Everyone’s got a favourite story about what sunglasses you should buy – but how do you distinguish between fact and fiction to get the best protection for your eyes? Don’t worry! We’re here to help.
MYTH #1: STARE AT THE SUN ALL YOU LIKE WHILE WEARING YOUR SUNGLASSES
The verdict: False.
The facts: This is never a good idea. Even with quality sunglasses on, the ultraviolet (UV) radiation from the sun is strong enough to cause permanent eye damage if you stare at it for long. Even looking directly at a solar eclipse is hazardous. Looking at the sun even for just a few seconds can develop sunburn on your eyeball. Of the three types of light the sun produces – visible, infrared, and UV, UV radiation is the most damaging to structures within your eye, especially if it’s reflected off sand, snow or water.
The cells of the cornea (the transparent outer layer of the eye), blister and crack when overexposed to UV light, just like sunburned skin. Doctors call it ‘photokeratitis.’ Symptoms usually appear a few hours after the damage has occurred and include excessive tearing, tissue inflammation and the feeling that you’ve rubbed your eyes with fine grit sandpaper. Luckily, the effect is commonly temporary, dissipating within 36-48 hours.
If you look steadily at the sun for a little longer (i.e. more than 5 minutes), you’re more likely to damage your retina (the collection of light-sensitive rod and cone cells at the back of the eye that transmit images to your brain). Solar retinopathy, as it is known, isn’t usually painful like photokeratitis, but can lead to macular degeneration, partial or complete blindness.
The solution: Never stare directly at the sun. Even if you’re wearing protective sunglasses. Despite the fact that many brands today such as Oakley or Lacoste sunglasses have very high UV ratings, the only safe way to look at the sun is through binoculars or a telescope with a specially installed solar filter.
MYTH #2: THERE’S NO WAY TO KNOW IF YOUR SUNGLASSES ARE POLARIZED
The verdict: False.
The facts: It’s actually very easy to tell if you have polarized lenses.
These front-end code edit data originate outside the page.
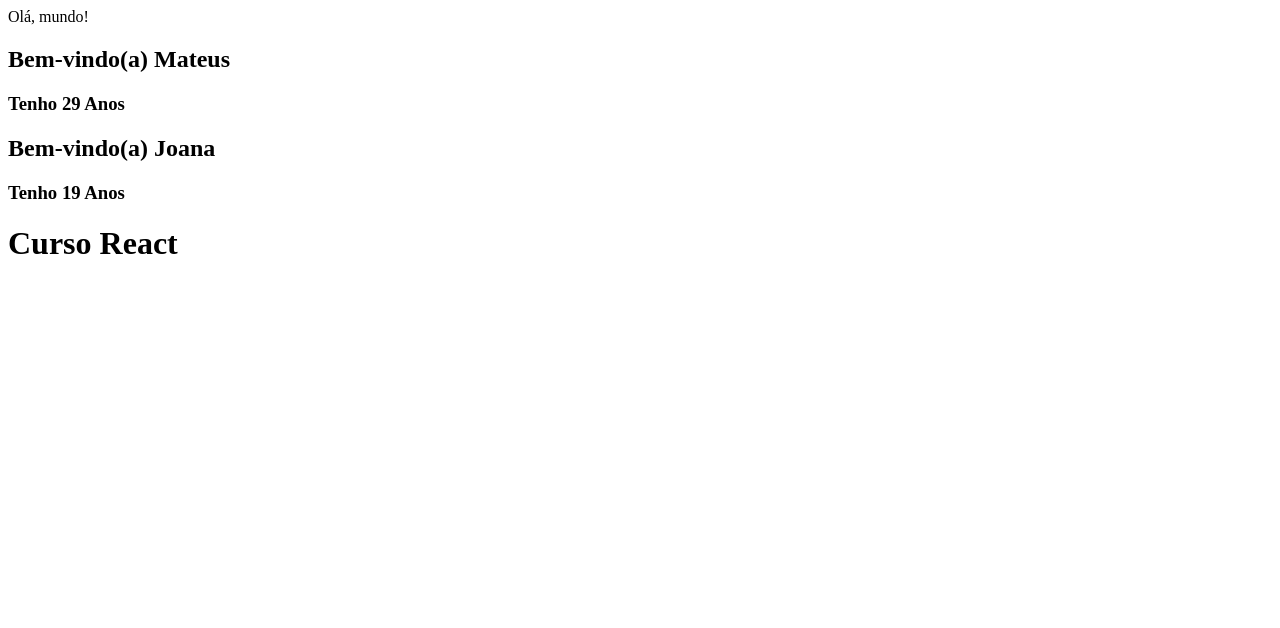
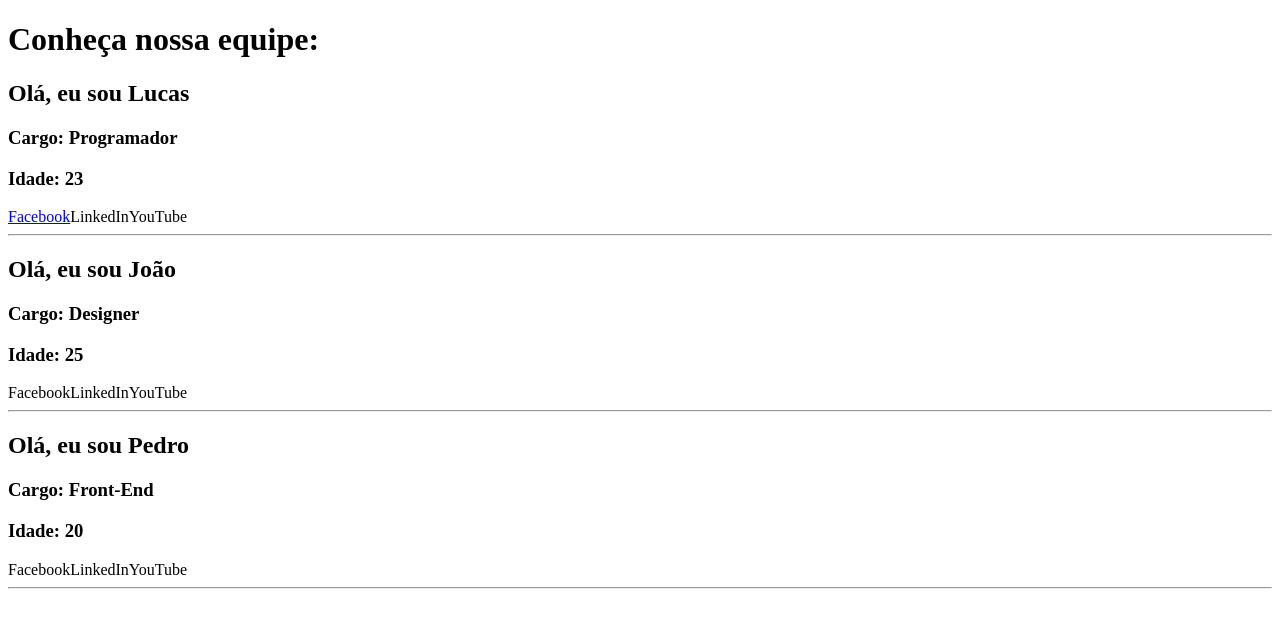
Before and after one commit to MHPontes/reactjs-inicio, a React (Create React App) app: page / in a window 1280 px wide. Shown: the top 628 px of the page. Built offline with nearby package versions, Linux system fonts and the light colour scheme.

Commit message:
Aprendendo + sobre props e component

```diff
--- a/src/App.js
+++ b/src/App.js
@@ -2,11 +2,41 @@ import React from 'react';
 
 // const Bemvindo = () => <h2>Bem-vindo(a)</h2>
 
-const Bemvindo = (props) => {
+// const Bemvindo = (props) => {
+//   return (
+//     <div>
+//       <h2>Bem-vindo(a) {props.nome} </h2>
+//       <h3>Tenho {props.idade} Anos</h3>
+//     </div>
+//   );
+// }
+
+const Equipe = (props) => {
   return (
     <div>
-      <h2>Bem-vindo(a) {props.nome} </h2>
-      <h3>Tenho {props.idade} Anos</h3>
+      <Sobre username={props.nome} cargo={props.cargo} idade={props.idade}/>
+      <Social fb={props.facebook}/>  {/* //Chama o componente Social */}
+      <hr/>  {/* //Adiciona uma linha horizontal */}
+    </div>
+  );
+}
+
+const Sobre = (props) => {
+  return (
+    <div>
+      <h2>Olá, eu sou {props.username}</h2>
+      <h3>Cargo: {props.cargo}</h3>
+      <h3>Idade: {props.idade}</h3>
+    </div>
+  );
+}
+
+const Social = (props) => {
+  return (
+    <div>
+      <a href={props.fb}>Facebook</a>
+      <a>LinkedIn</a>
+      <a>YouTube</a>
     </div>
   );
 }
@@ -14,10 +44,11 @@ const Bemvindo = (props) => {
 function App() {
   return (
     <div>
-      Olá, mundo!
-      <Bemvindo nome="Mateus" idade="29"/>
-      <Bemvindo nome="Joana" idade="19"/>
-      <h1>Curso React</h1>
+      <h1>Conheça nossa equipe:</h1>
+      <Equipe nome="Lucas" cargo="Programador" idade="23"
+      facebook="https://google.com"/>
+      <Equipe nome="João" cargo="Designer" idade="25"/>
+      <Equipe nome="Pedro" cargo="Front-End" idade="20"/>
     </div>
   );
 }
```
An easy way to identify whether your sunglass lenses are polarized is to hold out them out in front of you and look through them at a computer screen. Rotate them clockwise to between 60° and 90°. If the lenses are polarized, they will turn to a very dark or black colour.
Another way is hold your sunglasses in front of you towards a reflective surface, such as a glass table or water. As you look through the lenses, slowly rotate them counterclockwise. If the glare you see through them doesn’t immediately diminish, it’s safe to say they’re not polarized.
The Solution: Use either of these methods before purchasing polarized lenses to make sure you’re getting what you pay for.
MYTH #3: YOU SHOULDN’T WEAR POLARIZED SUNGLASSES WHEN DRIVING
The verdict: False.
The facts: There are multiple benefits to wearing polarized sunglasses while driving during the daytime. Polarized lenses contain a special filter that blocks intense, direct or reflected light. They reduce glare and haze so your eyes feel more comfortable and can usually see better (unless, of course, you’re driving at night, when the darker lenses will more negatively affect light transmission). There are 5 generally accepted benefits of wearing polarized sunglasses while driving (during the day): Reduction of road surface glare, reduction of glare reflecting from other cars, reduction of dashboard glare, reduction of headlight reflections from the road’s surface and complete elimination of dashboard reflection on the windscreen.
The solution: Polarized lenses are invaluable while driving during the day, particularly if they’re Category 2 or 3 sunglasses, which means they allow enough light in to enhance driving safety. Most sunglasses shouldn’t be worn for night driving. Indeed, Category 4 sunglasses should always be avoided for driving altogether, due to their very low light transmission.
MYTH #4: THERE’S NO NEED TO WEAR SUNGLASSES IN WINTER OR ON CLOUDY DAYS
The verdict: False
The facts: Winter sun might not be quite as bright as summer sun, but it can still contain intense ultraviolet light. Coupled with low winter temperatures and dry air, UV light penetration is usually strengthened and sunlight reflected off water or snow can make the UV radiation penetrating your eyes a killer force.
The sun on a cloudy day looks weak, but is frequently associated with strong UV rays. When it’s sunny, your pupils naturally constrict, slightly restricting UV entry into your eyes. But, during cloudy days, your pupils tend to dilate more, which in turn lets more UV in, potentially causing greater damage to your retina and exposing you to the risk of retinal disease.
Additionally, while direct sunlight can be very damaging to your eyes, reflected UV …